WE will know who the next president of the world’s most powerful and influential country is in a matter of hours. Since the United States is seen as a trendsetter for democracy, we hope there will be a smooth transition of power with all the bitter language and ugliness on the campaign trails forgotten and buried. Americans must unite and get together as a nation to uphold the core values that make their country great so that they have the moral authority to continue leading the world for peace and prosperity.
Experienced commentators are saying that whoever is president, Americans are confident their fundamental liberties and rights will not be affected because their constitution has the mechanism of checks and balance to ensure even a maverick president can be brought under the control of Congress and the Supreme Court and also by their free media. While Washington may continue with the usual bickering between the White House and Congress on the big decisions, their democracy at state and county levels will remain strong to serve the people as there is a lot of financial autonomy at the lower levels of government to ensure that public services can go on as usual at the grassroots.
I am confident the New York stock exchange, which is the nerve centre of the American economy and a barometer for the world economy, will remain calm after the election just as it was not rattled by the 9/11 jihadist suicide attacks in 2001 which brought down the World Trade Centre buildings close by.
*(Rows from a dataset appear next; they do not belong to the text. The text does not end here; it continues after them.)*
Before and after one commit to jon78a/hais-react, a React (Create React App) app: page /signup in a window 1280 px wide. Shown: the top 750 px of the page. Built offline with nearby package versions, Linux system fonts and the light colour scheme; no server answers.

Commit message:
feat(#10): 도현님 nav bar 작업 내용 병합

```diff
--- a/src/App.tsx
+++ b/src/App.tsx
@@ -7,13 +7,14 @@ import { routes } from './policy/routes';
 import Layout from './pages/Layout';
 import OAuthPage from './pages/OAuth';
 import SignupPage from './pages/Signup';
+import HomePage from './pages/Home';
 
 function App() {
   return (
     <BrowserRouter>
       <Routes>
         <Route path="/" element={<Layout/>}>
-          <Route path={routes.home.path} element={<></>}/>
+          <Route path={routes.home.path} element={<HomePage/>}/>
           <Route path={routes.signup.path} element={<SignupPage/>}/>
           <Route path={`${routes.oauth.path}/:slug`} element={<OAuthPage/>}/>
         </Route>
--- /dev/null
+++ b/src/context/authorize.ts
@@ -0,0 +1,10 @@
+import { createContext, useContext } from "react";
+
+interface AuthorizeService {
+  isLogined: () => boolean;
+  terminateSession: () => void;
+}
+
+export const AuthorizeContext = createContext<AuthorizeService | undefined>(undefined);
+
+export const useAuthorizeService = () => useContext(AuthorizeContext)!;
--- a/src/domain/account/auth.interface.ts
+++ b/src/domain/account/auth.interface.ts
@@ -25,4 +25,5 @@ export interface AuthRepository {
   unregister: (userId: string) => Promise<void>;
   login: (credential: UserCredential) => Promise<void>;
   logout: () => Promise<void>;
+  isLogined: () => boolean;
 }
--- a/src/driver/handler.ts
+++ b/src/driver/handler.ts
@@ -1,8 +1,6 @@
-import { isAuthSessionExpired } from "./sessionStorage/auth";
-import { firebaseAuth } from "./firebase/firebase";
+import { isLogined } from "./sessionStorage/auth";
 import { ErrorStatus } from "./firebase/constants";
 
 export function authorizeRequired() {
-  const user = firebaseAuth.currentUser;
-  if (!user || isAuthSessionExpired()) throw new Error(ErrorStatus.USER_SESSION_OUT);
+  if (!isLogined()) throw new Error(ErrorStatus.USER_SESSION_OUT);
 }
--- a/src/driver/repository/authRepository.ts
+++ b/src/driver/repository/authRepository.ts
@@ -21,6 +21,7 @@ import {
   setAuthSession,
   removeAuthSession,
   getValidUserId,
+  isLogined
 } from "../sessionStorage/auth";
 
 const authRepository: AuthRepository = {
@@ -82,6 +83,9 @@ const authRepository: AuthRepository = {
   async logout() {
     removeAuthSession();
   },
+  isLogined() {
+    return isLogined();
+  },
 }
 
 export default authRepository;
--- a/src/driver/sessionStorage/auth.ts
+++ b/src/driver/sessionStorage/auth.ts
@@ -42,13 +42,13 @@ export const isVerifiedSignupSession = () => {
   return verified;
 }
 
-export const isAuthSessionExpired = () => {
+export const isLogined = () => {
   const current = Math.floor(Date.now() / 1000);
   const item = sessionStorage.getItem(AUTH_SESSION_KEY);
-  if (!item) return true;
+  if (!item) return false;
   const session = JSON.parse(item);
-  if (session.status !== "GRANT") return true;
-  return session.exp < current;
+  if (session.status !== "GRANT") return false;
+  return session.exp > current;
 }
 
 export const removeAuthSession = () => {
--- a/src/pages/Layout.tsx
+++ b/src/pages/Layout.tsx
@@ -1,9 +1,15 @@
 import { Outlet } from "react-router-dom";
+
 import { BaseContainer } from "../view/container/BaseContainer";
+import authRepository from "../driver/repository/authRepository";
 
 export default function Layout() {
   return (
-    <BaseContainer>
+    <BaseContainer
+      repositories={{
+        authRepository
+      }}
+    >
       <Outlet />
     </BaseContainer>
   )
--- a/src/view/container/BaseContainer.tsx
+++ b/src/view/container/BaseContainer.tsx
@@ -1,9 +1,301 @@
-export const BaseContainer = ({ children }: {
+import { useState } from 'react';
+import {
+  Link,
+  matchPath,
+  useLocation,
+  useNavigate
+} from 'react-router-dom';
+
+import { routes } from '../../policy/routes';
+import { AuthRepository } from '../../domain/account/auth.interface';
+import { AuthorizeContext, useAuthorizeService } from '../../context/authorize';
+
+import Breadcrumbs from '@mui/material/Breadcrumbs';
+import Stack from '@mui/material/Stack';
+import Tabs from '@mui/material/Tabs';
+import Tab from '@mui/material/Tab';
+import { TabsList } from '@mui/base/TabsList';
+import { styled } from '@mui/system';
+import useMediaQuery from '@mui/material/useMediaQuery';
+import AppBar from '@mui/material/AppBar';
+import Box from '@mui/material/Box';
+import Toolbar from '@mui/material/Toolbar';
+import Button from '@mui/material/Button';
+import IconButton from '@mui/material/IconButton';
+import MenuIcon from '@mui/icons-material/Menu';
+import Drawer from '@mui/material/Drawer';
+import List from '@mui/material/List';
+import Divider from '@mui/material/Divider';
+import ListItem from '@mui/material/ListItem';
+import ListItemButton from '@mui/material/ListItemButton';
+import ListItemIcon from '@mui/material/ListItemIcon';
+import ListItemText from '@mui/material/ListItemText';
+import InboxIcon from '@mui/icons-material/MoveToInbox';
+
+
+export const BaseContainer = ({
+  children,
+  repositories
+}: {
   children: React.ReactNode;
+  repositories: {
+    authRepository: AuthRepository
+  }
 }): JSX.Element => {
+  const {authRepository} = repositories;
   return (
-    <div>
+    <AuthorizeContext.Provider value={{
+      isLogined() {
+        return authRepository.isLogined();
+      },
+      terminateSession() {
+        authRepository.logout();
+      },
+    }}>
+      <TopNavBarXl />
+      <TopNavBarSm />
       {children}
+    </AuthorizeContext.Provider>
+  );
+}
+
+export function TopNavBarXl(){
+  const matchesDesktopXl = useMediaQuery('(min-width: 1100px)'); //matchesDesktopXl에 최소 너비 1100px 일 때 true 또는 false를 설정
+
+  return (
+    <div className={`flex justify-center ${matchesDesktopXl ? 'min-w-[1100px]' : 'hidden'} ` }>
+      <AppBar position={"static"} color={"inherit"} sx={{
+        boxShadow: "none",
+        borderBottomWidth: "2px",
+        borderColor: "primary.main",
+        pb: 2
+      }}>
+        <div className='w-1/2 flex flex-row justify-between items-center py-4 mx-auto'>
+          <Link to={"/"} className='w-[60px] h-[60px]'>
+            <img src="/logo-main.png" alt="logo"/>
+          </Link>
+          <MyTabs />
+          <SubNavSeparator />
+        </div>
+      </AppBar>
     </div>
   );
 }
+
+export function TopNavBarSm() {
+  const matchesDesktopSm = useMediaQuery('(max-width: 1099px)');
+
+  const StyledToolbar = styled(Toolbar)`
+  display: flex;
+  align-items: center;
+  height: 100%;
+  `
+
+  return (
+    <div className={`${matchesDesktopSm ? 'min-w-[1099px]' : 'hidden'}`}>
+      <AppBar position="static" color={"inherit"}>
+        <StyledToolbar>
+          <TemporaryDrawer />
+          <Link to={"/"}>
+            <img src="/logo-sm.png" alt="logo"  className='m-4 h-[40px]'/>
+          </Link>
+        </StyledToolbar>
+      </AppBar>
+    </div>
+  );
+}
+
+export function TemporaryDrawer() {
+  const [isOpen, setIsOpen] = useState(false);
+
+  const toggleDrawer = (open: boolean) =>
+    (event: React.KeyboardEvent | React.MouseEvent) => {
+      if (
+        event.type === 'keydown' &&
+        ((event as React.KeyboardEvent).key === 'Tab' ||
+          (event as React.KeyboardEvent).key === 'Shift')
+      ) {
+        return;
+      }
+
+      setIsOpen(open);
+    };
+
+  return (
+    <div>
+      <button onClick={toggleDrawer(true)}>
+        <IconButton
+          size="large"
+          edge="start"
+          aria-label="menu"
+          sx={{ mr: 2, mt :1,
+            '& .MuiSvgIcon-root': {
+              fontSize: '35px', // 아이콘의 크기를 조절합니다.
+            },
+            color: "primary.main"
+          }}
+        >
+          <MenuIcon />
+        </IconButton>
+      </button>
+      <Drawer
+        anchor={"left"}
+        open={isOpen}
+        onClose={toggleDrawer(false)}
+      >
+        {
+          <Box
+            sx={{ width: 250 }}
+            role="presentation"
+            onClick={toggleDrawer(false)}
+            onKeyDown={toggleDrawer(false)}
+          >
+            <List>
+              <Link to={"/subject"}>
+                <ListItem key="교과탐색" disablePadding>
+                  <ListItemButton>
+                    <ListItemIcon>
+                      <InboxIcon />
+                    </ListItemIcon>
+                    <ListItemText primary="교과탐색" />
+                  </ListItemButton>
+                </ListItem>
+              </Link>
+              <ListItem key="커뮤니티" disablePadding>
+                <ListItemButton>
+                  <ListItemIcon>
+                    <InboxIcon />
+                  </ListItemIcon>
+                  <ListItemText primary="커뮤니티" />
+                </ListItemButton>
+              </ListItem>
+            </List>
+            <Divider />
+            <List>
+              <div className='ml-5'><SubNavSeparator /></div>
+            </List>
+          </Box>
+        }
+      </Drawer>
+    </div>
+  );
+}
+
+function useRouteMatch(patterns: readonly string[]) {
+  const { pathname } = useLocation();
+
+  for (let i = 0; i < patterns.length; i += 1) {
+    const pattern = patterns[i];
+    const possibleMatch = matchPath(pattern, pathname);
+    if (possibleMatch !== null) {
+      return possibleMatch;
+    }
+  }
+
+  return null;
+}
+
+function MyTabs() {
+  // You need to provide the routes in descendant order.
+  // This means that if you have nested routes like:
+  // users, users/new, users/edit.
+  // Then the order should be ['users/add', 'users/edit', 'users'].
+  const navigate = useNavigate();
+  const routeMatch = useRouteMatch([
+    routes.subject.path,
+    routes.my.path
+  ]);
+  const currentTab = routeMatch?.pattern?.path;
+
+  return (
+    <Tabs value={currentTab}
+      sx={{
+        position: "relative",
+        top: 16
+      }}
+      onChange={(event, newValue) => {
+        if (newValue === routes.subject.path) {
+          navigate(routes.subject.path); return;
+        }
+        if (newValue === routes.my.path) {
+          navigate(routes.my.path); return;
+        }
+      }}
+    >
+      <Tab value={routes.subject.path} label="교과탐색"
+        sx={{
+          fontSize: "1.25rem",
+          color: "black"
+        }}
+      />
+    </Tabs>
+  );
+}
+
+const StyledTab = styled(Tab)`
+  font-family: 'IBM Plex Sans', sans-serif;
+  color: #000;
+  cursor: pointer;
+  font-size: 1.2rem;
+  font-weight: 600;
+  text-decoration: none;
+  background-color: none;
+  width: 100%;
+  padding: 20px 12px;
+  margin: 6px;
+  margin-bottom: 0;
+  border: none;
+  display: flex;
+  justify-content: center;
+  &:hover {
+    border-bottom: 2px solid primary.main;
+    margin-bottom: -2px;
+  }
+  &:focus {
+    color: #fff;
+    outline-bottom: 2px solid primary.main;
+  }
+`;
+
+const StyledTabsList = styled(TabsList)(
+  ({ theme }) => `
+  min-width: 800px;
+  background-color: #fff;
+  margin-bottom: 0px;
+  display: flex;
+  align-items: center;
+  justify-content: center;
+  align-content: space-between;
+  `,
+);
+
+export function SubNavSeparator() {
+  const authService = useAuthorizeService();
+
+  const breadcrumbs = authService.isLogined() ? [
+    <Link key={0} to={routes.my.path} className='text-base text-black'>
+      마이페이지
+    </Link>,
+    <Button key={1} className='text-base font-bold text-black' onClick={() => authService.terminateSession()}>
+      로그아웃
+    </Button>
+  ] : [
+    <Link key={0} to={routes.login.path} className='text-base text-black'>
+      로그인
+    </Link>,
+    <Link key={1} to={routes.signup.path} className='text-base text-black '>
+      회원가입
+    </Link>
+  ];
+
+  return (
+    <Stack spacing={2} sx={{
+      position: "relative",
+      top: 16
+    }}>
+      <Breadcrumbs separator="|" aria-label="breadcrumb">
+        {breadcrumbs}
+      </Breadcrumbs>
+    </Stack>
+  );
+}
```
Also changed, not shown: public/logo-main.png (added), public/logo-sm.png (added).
This brings me to the point that Malaysia too must develop its system of governance that is strong and credible in upholding the constitution and safeguarding the rights of citizens for justice, so that whatever the changes on the political front, whatever terrorist attacks or natural disasters that may happen, the country will remain as stable as a rock.
As has been frequently mentioned, there are a number of reforms which are essential for strengthening the institutions of government so that they can provide stability and continuity in the life of the nation. Most important are reforms to uphold the rule of law and provide the checks and balance to curb the abuse of power by those in authority.
To achieve this, we need institutional changes to empower parliament, the judiciary, law enforcement agencies, civil service and the religious authorities to be professional, independent , free of ministerial control and not politicised. At the people level, they too need to be empowered by granting them their human rights including freedom of speech so that civil society can play its role as the public conscience for clean and responsible government. Financial and administrative autonomy to the state governments will strengthen the democratic system at the primary levels and enable public administration to function smoothly whatever the political logjams at the central government.
Malaysians can learn from the experiences of developed countries that good democracies are resilient to the surprises and tragedies that can happen and strike at any time and deal with them in an orderly manner. This is because of the inclusiveness of their governance system, professional integrity of their institutions, partnership with their civil society and the free media, and tolerance for diversity in opinions – all of which create the enabling environment for finding solutions to problems in a peaceful and civilised manner.